Now, while I might consider the Haaretz view as treasonous, coming as it does in these dark days when Israel is openly threatened on all sides, it is still astonishing that people fail to see that Israel is a free and open society, where a multitude of views can be expressed.
Not so in the Arab world. Whether it’s a rag in Dubai, or the official Turkish press, or a locally produced Palestinian paper in east Jerusalem, you just know what the story is and will remain: The Jews are the sons of monkeys and pigs, and let them drink seawater (as Yasser Arafat used to growl).
During that trip to Israel in 2002, in the middle of the “Second Intifada” (read: Palestinian excuse for violence), I sat with a Palestinian journalist in the shadow of Hamas posters celebrating the martyrdom of the shaheeds. We were discussing over evening coffee the morning homicidal bus bombing that claimed the lives of 11 Israeli schoolchildren.
I asked this fellow what he personally thought of the bombing and he shrugged, sloshed the thick coffee in his glass and said, “I am a journalist. It doesn’t matter what my personal views are. If the Israelis choose to make war against us and we defend ourselves, that is something for the politicians to sort out.”
He then smiled, pleased with himself, and smugly slammed the glass on the table. I watched him stroll away, as the Eden-like American Colony courtyard buzzed with other conversations.
Our world is a dangerous place, threatened by psychotic ideologues that want to dominate everyone else. What a tragic disservice is done to all of us when international journalists take the short-term easy route by writing what the enemy wants them to write.
It should seem obvious that a few million Jews stand to lose by inflaming a billion Muslims. So why board a “humanitarian” ship? Because they know there is the real possibility that weapons are aboard.

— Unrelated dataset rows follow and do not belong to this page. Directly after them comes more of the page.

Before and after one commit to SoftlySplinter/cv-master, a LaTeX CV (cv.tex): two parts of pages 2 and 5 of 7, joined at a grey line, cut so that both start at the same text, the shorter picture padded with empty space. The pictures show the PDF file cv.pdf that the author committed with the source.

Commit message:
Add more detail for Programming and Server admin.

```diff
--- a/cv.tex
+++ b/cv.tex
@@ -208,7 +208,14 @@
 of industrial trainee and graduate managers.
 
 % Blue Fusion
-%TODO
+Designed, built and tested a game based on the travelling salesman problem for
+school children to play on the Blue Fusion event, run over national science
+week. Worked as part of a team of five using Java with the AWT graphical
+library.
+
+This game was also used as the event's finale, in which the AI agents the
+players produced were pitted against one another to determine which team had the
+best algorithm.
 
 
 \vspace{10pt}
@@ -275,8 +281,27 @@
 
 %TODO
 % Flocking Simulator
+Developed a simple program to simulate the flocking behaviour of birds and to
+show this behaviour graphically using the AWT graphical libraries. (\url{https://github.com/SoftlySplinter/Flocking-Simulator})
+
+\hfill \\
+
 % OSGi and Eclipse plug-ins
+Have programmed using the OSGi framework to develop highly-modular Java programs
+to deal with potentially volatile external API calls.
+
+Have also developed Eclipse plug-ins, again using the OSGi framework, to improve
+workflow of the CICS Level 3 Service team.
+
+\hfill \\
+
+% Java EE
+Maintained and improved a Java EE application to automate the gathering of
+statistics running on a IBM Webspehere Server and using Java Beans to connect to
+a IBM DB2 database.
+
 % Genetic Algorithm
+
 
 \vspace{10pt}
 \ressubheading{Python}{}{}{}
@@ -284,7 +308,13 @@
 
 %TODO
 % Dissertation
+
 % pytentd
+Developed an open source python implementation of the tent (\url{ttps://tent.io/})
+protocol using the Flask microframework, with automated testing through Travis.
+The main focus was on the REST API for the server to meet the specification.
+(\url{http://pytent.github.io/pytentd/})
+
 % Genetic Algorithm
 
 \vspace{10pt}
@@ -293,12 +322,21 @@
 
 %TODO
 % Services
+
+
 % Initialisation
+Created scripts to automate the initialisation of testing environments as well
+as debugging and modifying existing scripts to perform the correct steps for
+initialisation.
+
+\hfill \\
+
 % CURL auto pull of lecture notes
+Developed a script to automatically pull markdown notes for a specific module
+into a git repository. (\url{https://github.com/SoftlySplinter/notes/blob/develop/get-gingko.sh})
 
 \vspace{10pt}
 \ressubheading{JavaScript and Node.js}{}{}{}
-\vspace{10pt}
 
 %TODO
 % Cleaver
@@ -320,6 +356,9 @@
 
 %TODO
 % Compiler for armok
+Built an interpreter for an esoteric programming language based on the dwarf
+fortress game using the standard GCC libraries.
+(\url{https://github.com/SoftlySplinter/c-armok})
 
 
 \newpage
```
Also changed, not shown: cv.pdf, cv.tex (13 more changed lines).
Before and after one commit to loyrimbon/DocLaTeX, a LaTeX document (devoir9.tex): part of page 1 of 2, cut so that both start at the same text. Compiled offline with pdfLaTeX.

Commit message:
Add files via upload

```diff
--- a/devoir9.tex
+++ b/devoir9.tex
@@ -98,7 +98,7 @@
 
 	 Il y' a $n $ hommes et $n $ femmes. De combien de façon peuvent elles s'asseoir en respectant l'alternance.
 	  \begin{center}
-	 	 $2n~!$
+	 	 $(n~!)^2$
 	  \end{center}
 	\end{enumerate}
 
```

For people who relied on the international community to save them 70 years ago, I don’t blame the Jewish state one bit for boarding the ship. I like seeing Jews with guns.
That’s my bias.